### Required action
Wherever the string "README" occurs in a line of these records, report that line.

Before-and-after change records

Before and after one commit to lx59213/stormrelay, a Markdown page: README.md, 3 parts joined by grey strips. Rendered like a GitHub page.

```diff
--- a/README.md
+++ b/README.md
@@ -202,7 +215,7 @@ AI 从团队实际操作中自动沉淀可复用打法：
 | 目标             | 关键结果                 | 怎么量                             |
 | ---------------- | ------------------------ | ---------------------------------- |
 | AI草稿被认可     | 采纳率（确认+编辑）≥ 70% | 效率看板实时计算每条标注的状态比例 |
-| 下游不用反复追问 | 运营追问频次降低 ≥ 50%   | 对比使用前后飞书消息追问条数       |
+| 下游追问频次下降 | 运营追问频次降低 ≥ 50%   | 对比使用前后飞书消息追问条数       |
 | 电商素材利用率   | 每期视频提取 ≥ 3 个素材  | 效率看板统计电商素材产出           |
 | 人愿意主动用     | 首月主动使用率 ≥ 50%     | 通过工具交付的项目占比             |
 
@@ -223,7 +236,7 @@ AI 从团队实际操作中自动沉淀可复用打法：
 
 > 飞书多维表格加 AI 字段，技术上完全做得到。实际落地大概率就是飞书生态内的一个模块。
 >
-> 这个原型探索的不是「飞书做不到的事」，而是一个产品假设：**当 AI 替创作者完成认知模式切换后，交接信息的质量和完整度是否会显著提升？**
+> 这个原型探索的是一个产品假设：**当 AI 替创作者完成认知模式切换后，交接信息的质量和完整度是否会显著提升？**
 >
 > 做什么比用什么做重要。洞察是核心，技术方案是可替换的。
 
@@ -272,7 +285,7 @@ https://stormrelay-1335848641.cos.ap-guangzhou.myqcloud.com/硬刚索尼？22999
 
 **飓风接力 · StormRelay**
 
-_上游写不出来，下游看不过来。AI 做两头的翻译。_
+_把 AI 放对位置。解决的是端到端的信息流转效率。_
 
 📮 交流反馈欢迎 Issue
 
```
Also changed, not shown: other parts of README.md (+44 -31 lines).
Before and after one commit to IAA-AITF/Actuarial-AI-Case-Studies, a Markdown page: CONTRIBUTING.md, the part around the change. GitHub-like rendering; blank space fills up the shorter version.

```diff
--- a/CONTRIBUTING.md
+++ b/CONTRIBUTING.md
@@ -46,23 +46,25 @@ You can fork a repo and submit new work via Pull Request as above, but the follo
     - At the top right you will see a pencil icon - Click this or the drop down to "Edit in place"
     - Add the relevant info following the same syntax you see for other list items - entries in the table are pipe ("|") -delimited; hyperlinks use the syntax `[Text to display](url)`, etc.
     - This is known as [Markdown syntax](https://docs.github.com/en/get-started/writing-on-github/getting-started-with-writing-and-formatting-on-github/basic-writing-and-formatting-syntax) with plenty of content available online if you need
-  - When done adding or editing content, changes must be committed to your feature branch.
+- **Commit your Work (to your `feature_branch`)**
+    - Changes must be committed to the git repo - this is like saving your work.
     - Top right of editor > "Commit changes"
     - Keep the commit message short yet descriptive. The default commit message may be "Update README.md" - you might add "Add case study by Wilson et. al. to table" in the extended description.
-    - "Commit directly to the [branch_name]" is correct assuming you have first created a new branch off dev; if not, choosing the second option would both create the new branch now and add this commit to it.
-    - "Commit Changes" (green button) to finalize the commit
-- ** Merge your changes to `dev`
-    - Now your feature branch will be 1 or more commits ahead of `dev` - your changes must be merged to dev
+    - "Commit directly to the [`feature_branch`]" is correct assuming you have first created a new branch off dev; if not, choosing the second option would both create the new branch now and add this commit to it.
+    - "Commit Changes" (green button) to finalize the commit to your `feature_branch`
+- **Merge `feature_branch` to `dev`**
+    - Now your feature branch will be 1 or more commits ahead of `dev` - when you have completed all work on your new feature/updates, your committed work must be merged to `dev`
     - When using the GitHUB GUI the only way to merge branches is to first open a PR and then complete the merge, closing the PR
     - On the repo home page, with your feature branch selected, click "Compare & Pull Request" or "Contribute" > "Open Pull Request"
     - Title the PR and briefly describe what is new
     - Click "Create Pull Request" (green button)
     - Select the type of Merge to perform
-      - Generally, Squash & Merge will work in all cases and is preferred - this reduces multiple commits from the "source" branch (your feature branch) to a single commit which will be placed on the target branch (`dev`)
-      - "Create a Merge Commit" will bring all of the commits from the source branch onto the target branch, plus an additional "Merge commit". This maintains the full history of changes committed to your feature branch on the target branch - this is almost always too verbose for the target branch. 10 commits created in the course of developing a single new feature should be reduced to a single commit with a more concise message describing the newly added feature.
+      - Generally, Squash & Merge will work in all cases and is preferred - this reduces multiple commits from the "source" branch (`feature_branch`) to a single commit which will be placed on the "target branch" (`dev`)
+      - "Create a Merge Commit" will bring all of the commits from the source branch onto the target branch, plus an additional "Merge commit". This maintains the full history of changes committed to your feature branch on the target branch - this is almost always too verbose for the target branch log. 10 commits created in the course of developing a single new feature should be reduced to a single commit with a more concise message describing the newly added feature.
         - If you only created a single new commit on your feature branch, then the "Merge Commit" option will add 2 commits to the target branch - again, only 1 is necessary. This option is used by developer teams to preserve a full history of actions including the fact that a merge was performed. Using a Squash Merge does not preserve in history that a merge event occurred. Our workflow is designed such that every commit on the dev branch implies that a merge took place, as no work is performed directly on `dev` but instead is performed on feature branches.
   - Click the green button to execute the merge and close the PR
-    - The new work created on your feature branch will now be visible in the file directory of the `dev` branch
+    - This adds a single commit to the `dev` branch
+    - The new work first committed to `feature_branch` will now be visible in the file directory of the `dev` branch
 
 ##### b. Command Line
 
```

### Exercise output
Before and after one commit to lx59213/stormrelay, a Markdown page: README.md, 3 parts joined by grey strips. Rendered like a GitHub page.
--- a/README.md
+++ b/README.md
Also changed, not shown: other parts of README.md (+44 -31 lines).
     - Keep the commit message short yet descriptive. The default commit message may be "Update README.md" - you might add "Add case study by Wilson et. al. to table" in the extended description.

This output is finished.